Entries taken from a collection
· · ·
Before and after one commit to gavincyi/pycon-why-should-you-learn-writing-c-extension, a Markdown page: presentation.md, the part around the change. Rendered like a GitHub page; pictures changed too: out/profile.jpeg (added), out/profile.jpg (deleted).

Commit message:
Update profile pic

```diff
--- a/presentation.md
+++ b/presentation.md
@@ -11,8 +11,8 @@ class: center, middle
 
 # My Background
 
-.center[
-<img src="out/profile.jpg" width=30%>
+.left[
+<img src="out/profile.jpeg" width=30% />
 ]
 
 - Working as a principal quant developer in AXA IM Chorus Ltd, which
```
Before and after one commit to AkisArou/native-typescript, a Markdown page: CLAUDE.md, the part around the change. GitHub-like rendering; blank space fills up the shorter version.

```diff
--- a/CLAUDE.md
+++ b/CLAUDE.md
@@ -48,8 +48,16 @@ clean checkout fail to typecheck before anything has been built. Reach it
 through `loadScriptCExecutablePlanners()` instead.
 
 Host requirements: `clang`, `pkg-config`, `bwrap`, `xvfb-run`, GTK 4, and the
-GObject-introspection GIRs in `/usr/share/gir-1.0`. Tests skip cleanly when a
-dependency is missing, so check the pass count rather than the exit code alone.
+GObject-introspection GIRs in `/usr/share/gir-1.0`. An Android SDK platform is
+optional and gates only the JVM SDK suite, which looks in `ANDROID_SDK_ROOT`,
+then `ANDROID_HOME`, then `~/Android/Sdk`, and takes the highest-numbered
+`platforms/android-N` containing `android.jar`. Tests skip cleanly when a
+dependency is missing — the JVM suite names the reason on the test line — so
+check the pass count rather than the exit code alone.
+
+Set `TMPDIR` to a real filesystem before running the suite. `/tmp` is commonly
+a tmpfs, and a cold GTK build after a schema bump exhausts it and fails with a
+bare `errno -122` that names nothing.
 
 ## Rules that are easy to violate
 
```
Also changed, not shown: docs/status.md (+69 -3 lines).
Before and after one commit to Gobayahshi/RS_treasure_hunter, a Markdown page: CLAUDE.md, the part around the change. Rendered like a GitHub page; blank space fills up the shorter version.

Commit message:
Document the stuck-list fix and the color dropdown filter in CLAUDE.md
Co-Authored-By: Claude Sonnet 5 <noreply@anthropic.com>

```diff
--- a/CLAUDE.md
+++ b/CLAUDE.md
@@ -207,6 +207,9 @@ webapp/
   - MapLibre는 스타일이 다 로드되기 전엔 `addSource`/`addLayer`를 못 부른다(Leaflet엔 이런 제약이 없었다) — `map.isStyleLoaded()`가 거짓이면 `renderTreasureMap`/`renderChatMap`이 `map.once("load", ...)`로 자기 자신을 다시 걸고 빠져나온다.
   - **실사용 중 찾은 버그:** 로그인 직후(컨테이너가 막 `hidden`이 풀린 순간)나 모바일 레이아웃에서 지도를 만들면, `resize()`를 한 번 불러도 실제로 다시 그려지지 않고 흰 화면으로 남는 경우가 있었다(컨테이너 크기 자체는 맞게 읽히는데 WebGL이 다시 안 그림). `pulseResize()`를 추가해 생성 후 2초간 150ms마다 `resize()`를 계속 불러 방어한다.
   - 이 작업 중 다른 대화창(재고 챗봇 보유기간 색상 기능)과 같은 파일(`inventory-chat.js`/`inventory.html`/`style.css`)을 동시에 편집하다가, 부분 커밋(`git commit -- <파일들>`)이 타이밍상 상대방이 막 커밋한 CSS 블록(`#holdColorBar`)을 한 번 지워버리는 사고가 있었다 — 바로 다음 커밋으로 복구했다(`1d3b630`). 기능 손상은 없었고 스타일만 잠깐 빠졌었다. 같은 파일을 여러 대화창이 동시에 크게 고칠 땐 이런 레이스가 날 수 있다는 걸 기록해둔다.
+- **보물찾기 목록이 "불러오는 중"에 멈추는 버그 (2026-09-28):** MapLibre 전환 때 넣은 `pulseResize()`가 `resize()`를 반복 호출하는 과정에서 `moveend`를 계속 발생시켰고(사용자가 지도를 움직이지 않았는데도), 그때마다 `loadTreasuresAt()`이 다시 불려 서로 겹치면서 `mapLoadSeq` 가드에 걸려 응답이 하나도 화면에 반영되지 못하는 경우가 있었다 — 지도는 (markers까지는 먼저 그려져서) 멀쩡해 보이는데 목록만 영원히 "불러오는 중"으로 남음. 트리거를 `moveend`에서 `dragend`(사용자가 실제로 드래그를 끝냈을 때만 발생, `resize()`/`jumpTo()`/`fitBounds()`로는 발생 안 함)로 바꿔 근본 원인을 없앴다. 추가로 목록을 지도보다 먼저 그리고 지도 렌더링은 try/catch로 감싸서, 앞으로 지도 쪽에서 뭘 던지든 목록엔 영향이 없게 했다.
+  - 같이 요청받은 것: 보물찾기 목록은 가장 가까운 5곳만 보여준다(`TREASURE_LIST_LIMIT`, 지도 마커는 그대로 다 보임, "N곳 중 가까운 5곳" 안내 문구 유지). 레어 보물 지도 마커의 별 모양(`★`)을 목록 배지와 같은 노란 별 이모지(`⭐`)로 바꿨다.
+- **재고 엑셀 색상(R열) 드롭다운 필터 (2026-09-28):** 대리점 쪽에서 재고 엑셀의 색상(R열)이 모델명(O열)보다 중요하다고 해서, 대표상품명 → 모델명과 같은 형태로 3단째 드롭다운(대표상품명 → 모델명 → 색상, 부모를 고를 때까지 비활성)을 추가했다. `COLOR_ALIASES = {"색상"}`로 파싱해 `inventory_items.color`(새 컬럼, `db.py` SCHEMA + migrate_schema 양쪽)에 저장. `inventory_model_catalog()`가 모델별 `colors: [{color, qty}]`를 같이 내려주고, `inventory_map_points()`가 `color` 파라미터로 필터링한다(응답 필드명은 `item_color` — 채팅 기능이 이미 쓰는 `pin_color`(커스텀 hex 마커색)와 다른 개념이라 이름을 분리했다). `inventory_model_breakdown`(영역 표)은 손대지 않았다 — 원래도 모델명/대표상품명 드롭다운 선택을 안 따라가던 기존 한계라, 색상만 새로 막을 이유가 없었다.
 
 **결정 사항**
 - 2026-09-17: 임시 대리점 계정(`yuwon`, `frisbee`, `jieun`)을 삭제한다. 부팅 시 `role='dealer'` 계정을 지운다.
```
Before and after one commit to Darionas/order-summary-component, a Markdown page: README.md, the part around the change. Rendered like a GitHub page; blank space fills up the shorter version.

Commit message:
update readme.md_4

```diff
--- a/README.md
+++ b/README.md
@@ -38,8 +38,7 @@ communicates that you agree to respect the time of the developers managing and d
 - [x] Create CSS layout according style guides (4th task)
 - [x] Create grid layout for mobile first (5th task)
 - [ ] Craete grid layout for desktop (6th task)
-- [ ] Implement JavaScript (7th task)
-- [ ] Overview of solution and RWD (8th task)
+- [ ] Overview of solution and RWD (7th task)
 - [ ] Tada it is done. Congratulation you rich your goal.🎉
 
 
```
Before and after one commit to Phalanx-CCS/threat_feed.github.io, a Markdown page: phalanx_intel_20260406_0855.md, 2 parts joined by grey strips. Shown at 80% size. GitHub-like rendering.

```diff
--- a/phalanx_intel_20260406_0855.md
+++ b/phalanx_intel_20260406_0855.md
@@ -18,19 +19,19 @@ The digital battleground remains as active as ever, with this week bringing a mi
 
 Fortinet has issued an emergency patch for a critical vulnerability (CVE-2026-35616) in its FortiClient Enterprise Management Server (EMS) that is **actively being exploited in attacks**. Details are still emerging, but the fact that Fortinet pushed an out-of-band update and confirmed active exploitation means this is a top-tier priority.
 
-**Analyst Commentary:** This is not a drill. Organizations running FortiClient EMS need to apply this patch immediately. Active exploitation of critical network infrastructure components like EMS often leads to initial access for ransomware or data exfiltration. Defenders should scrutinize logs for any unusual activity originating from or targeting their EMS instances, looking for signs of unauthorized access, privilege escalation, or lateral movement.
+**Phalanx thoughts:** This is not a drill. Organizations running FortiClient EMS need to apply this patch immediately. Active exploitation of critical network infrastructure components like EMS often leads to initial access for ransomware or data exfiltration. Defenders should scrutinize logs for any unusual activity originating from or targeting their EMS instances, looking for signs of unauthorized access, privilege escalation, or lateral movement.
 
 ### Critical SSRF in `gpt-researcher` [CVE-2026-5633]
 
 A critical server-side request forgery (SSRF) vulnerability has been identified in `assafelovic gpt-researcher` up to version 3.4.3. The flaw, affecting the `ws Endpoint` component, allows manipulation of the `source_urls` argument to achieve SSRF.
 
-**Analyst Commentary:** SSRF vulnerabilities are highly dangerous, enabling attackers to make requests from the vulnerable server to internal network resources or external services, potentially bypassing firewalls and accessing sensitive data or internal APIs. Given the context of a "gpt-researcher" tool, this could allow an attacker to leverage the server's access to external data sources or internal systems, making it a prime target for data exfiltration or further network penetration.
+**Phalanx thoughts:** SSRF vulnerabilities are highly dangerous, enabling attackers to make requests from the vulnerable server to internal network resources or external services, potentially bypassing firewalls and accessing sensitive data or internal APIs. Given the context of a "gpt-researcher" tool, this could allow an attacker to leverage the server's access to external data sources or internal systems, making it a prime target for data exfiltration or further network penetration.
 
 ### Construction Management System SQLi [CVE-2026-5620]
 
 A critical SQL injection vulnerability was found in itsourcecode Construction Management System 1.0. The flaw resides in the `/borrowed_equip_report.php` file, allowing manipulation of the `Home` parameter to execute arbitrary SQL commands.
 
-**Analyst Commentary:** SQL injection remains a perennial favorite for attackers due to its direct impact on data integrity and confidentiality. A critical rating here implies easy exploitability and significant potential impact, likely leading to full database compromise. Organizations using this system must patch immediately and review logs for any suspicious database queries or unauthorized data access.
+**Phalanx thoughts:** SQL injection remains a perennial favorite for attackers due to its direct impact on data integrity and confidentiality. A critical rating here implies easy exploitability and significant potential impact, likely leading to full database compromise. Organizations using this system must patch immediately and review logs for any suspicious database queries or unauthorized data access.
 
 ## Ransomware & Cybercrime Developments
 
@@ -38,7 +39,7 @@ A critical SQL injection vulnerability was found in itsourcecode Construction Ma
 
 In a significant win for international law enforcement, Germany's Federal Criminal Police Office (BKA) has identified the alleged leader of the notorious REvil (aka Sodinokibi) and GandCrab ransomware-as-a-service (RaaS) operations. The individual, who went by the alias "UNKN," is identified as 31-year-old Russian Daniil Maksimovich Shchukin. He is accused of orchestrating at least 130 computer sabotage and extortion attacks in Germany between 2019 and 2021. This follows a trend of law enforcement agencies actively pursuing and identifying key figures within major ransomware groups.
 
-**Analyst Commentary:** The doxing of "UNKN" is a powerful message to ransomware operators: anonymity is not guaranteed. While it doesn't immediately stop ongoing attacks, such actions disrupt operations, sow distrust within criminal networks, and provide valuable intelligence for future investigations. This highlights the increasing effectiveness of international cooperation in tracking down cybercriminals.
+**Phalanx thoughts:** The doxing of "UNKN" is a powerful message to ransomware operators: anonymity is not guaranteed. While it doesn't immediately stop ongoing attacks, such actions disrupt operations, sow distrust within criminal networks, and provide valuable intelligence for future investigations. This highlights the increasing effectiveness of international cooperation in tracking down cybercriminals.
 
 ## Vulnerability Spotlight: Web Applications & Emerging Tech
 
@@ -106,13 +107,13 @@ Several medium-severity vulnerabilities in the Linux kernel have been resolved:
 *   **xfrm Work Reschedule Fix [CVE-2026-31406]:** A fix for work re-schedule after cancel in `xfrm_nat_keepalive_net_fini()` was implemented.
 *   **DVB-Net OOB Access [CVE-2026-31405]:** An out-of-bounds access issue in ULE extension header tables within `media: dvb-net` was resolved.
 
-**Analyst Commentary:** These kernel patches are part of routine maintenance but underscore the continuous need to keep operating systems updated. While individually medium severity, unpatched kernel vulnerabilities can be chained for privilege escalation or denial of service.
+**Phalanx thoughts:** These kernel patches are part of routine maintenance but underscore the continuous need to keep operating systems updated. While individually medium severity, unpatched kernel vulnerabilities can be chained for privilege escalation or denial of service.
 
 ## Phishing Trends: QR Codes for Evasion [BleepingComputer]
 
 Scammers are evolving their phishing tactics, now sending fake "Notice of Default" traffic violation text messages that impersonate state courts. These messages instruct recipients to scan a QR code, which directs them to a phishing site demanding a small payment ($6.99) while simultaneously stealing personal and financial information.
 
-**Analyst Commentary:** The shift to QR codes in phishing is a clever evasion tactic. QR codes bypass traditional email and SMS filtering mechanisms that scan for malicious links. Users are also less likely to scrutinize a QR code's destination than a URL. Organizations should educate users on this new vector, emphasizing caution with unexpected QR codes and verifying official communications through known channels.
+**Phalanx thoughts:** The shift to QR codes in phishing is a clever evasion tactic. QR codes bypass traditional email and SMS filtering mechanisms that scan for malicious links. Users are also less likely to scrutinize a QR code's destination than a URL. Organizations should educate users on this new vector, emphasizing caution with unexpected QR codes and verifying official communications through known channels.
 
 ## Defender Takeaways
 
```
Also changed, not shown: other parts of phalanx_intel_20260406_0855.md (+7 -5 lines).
· · ·
◆ About this exercise
Filter by the word "channels": copy every line of the data that holds it.

◆ Reply to the task
-**Analyst Commentary:** The shift to QR codes in phishing is a clever evasion tactic. QR codes bypass traditional email and SMS filtering mechanisms that scan for malicious links. Users are also less likely to scrutinize a QR code's destination than a URL. Organizations should educate users on this new vector, emphasizing caution with unexpected QR codes and verifying official communications through known channels.
+**Phalanx thoughts:** The shift to QR codes in phishing is a clever evasion tactic. QR codes bypass traditional email and SMS filtering mechanisms that scan for malicious links. Users are also less likely to scrutinize a QR code's destination than a URL. Organizations should educate users on this new vector, emphasizing caution with unexpected QR codes and verifying official communications through known channels.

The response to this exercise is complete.